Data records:
──────────────────────────────

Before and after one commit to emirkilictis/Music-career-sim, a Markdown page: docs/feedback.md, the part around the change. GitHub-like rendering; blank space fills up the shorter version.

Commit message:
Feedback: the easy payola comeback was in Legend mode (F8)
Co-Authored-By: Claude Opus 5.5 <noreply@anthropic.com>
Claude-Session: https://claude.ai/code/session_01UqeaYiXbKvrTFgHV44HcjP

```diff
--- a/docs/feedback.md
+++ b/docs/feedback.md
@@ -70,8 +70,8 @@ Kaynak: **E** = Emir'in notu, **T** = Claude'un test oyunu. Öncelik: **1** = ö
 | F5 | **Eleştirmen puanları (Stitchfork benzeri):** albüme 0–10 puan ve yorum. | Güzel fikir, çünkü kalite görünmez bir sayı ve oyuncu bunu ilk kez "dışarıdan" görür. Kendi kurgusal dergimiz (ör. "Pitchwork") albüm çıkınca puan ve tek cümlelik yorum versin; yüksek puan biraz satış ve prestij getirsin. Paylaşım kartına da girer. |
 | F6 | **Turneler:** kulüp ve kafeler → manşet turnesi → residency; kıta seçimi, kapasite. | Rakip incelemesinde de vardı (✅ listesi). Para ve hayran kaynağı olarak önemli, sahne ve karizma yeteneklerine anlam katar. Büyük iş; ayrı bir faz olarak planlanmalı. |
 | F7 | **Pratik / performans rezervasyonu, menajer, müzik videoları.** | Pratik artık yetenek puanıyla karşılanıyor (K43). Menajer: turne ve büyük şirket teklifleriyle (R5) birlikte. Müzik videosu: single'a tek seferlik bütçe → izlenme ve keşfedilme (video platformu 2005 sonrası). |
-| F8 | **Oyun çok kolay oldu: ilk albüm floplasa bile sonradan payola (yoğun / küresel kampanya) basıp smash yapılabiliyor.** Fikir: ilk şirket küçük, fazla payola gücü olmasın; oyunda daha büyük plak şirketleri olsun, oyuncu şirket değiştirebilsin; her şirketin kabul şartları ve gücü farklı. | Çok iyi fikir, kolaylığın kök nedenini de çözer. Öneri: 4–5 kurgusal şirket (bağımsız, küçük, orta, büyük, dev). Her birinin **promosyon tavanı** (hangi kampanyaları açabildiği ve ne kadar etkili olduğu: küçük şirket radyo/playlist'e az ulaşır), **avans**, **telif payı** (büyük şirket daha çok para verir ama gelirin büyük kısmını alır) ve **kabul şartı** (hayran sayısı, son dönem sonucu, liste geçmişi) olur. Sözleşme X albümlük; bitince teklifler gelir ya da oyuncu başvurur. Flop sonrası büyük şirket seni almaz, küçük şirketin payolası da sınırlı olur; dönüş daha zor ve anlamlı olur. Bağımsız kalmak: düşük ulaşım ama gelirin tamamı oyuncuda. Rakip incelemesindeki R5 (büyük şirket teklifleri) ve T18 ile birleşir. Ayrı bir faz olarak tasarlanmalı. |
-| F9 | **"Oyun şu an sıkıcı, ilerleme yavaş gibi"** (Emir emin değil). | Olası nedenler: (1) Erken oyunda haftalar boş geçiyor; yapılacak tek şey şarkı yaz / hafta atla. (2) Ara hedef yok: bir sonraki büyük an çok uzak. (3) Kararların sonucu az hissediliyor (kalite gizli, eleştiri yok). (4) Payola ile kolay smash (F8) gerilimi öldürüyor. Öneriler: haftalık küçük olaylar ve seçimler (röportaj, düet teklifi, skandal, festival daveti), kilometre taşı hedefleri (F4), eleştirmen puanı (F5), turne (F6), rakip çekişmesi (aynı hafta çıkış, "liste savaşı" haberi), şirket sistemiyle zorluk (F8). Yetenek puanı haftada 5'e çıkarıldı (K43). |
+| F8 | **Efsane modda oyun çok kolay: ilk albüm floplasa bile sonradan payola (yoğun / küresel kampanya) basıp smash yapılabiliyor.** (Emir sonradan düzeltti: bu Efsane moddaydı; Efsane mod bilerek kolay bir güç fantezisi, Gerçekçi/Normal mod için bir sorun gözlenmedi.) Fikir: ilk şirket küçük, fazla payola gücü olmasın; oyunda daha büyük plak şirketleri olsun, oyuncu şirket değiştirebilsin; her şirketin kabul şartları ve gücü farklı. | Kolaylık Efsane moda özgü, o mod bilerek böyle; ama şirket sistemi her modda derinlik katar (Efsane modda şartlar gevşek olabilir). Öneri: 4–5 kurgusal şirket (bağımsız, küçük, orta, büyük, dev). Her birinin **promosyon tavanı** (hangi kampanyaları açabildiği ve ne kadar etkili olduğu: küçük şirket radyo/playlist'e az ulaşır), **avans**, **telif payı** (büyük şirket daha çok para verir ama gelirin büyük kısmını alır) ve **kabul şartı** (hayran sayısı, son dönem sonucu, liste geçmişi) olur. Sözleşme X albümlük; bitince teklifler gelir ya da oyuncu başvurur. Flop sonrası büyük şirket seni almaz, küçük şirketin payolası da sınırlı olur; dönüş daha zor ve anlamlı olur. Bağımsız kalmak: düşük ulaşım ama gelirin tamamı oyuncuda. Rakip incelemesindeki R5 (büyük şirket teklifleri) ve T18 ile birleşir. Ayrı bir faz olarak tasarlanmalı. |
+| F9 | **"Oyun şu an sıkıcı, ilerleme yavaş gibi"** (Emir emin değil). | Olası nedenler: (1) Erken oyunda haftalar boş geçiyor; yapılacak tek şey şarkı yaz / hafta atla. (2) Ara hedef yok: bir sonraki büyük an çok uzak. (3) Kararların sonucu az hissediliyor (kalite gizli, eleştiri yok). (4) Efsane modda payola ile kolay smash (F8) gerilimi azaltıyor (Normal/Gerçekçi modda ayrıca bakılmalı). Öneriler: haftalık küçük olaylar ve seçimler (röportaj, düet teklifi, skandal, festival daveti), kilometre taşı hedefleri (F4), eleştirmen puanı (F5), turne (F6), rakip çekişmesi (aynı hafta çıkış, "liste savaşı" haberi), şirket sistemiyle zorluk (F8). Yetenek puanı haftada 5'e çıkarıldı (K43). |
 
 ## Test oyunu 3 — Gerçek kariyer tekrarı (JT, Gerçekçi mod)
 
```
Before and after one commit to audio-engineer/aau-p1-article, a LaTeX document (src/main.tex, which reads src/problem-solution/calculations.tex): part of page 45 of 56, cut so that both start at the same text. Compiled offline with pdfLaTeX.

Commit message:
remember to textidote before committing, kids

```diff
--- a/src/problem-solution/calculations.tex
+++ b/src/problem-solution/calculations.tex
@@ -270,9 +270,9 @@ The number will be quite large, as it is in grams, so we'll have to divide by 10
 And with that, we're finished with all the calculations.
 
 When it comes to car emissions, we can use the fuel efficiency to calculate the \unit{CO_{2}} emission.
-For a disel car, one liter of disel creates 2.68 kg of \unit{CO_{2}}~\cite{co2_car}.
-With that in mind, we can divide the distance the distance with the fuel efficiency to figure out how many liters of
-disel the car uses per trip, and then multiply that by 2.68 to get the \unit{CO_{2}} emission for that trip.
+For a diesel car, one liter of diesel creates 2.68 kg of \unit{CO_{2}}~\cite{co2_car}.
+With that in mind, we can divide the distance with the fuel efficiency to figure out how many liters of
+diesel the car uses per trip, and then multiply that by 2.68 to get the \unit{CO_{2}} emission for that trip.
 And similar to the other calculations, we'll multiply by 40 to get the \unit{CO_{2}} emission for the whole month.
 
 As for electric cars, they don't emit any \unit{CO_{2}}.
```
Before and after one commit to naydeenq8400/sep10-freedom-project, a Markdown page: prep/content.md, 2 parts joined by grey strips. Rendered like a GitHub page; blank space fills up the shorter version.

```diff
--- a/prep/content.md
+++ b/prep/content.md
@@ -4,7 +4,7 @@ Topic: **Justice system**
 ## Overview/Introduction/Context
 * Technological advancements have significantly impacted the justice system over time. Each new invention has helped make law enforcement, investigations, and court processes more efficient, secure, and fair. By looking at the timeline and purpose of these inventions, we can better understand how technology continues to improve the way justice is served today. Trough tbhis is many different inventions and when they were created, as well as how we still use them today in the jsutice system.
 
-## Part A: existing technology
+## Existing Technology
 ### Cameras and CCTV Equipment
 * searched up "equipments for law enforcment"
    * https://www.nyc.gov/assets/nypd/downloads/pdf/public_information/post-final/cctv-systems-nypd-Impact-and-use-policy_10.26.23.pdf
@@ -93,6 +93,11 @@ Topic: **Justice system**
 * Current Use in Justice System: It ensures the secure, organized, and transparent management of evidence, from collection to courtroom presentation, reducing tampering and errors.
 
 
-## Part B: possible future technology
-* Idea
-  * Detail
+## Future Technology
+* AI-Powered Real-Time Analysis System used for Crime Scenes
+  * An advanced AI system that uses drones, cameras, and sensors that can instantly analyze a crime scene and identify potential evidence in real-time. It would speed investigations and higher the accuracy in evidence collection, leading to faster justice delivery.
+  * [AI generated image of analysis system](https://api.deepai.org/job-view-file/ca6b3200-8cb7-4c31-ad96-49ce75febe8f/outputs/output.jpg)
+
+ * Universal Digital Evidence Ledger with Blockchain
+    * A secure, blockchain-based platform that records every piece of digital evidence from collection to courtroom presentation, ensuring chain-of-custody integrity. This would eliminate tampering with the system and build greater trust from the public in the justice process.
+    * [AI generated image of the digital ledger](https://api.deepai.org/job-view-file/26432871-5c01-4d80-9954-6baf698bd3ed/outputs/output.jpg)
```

──────────────────────────────

• _Work request_: Where a line in the entries holds "creates", copy that line.

• _Answer below_:
-For a disel car, one liter of disel creates 2.68 kg of \unit{CO_{2}}~\cite{co2_car}.
+For a diesel car, one liter of diesel creates 2.68 kg of \unit{CO_{2}}~\cite{co2_car}.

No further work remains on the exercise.